What to produce:
When you copy the data, keep every word exactly as it is and leave the pictures out.
★ ★ ★ ★ ★ ★ ★
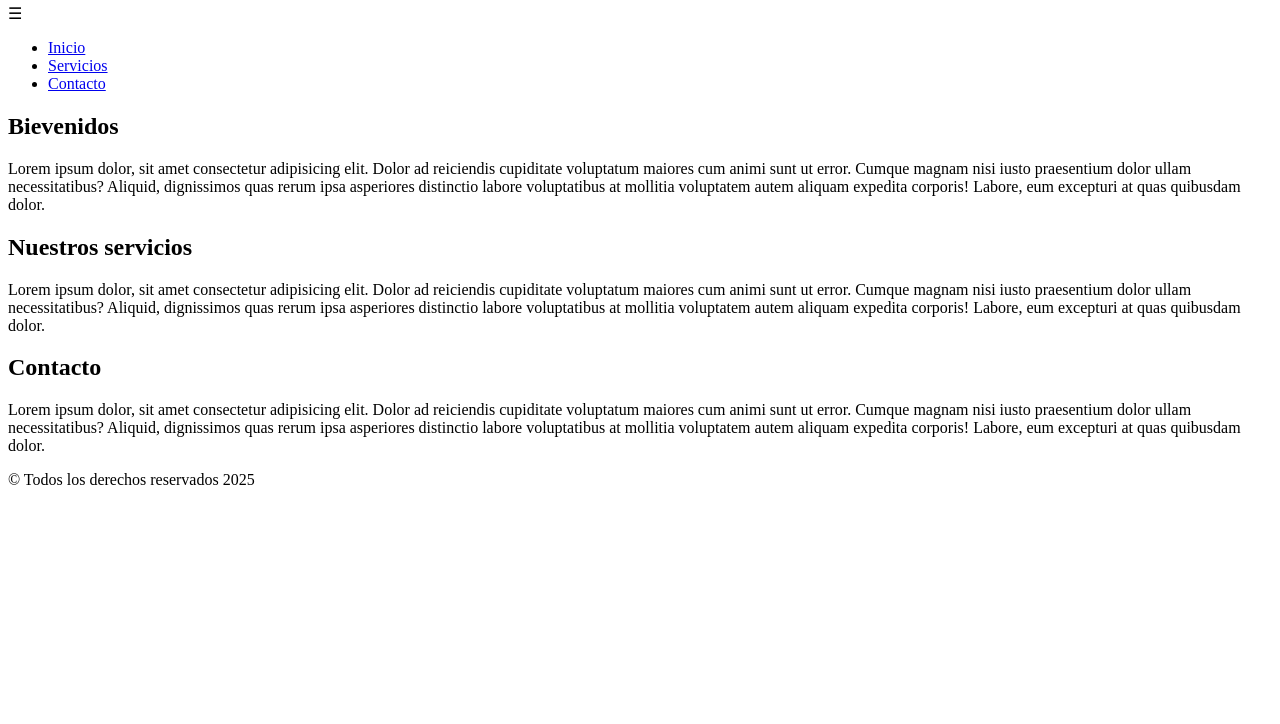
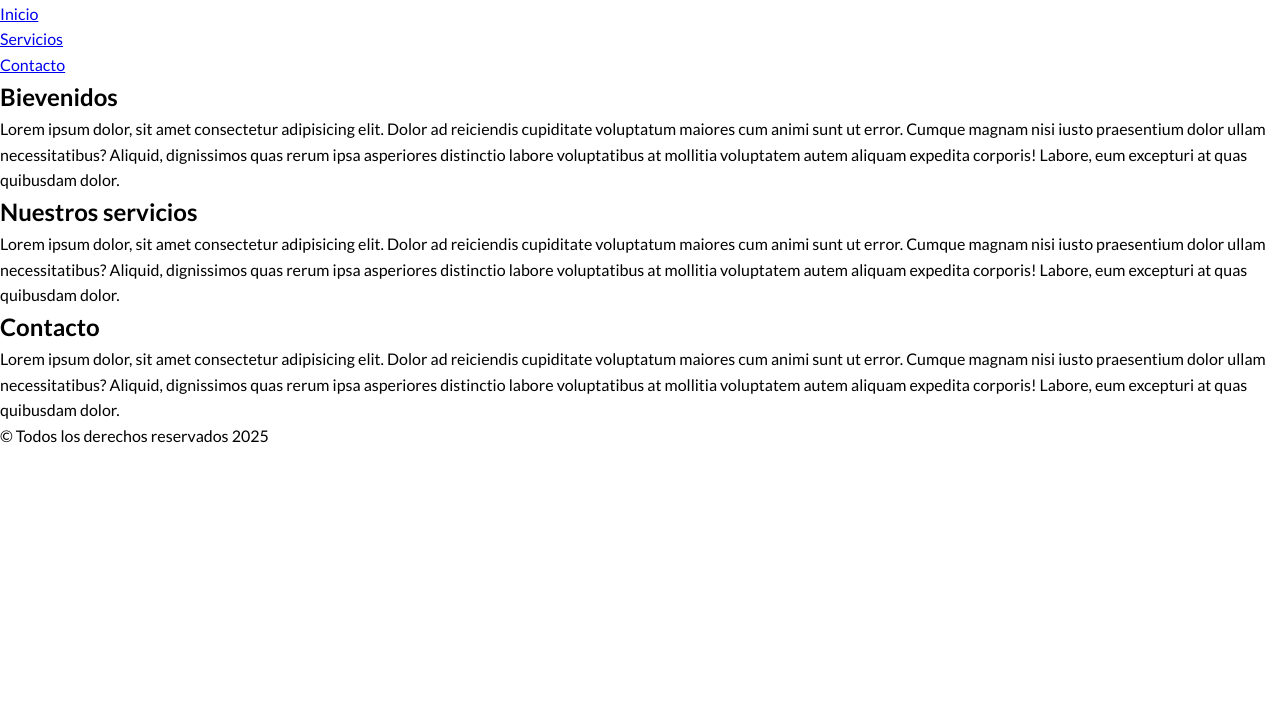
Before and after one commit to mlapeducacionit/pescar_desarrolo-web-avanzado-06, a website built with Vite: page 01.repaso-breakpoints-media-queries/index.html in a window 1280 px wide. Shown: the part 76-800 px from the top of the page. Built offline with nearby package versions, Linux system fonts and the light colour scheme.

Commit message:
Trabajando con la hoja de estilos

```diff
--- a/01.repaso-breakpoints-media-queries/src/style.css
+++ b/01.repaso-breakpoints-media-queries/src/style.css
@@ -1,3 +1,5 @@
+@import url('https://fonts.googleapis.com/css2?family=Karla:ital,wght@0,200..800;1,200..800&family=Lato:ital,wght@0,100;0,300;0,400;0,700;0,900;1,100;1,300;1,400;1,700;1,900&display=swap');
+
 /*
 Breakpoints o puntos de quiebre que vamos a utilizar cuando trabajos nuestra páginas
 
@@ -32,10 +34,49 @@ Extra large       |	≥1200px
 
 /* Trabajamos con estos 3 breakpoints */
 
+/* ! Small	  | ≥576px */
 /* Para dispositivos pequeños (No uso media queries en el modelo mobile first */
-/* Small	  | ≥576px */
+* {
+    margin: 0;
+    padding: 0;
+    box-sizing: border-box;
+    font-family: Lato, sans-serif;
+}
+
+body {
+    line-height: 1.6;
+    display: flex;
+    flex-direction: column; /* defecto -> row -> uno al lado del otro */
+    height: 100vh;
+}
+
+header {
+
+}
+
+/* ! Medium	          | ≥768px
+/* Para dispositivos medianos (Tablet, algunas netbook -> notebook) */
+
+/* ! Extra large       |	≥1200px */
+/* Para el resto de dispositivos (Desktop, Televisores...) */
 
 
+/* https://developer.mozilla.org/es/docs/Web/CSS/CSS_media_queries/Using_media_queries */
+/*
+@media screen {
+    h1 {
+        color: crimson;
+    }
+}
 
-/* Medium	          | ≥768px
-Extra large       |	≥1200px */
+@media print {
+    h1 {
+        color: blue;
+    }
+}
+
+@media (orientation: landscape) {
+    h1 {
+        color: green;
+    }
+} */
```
★ ★ ★ ★ ★ ★ ★
Response below:
Before and after one commit to mlapeducacionit/pescar_desarrolo-web-avanzado-06, a website built with Vite: page 01.repaso-breakpoints-media-queries/index.html in a window 1280 px wide. Shown: the part 76-800 px from the top of the page. Built offline with nearby package versions, Linux system fonts and the light colour scheme.

Commit message:
Trabajando con la hoja de estilos

```diff
--- a/01.repaso-breakpoints-media-queries/src/style.css
+++ b/01.repaso-breakpoints-media-queries/src/style.css
@@ -1,3 +1,5 @@
+@import url('https://fonts.googleapis.com/css2?family=Karla:ital,wght@0,200..800;1,200..800&family=Lato:ital,wght@0,100;0,300;0,400;0,700;0,900;1,100;1,300;1,400;1,700;1,900&display=swap');
+
 /*
 Breakpoints o puntos de quiebre que vamos a utilizar cuando trabajos nuestra páginas
 
@@ -32,10 +34,49 @@ Extra large       |	≥1200px
 
 /* Trabajamos con estos 3 breakpoints */
 
+/* ! Small	  | ≥576px */
 /* Para dispositivos pequeños (No uso media queries en el modelo mobile first */
-/* Small	  | ≥576px */
+* {
+    margin: 0;
+    padding: 0;
+    box-sizing: border-box;
+    font-family: Lato, sans-serif;
+}
+
+body {
+    line-height: 1.6;
+    display: flex;
+    flex-direction: column; /* defecto -> row -> uno al lado del otro */
+    height: 100vh;
+}
+
+header {
+
+}
+
+/* ! Medium	          | ≥768px
+/* Para dispositivos medianos (Tablet, algunas netbook -> notebook) */
+
+/* ! Extra large       |	≥1200px */
+/* Para el resto de dispositivos (Desktop, Televisores...) */
 
 
+/* https://developer.mozilla.org/es/docs/Web/CSS/CSS_media_queries/Using_media_queries */
+/*
+@media screen {
+    h1 {
+        color: crimson;
+    }
+}
 
-/* Medium	          | ≥768px
-Extra large       |	≥1200px */
+@media print {
+    h1 {
+        color: blue;
+    }
+}
+
+@media (orientation: landscape) {
+    h1 {
+        color: green;
+    }
+} */
```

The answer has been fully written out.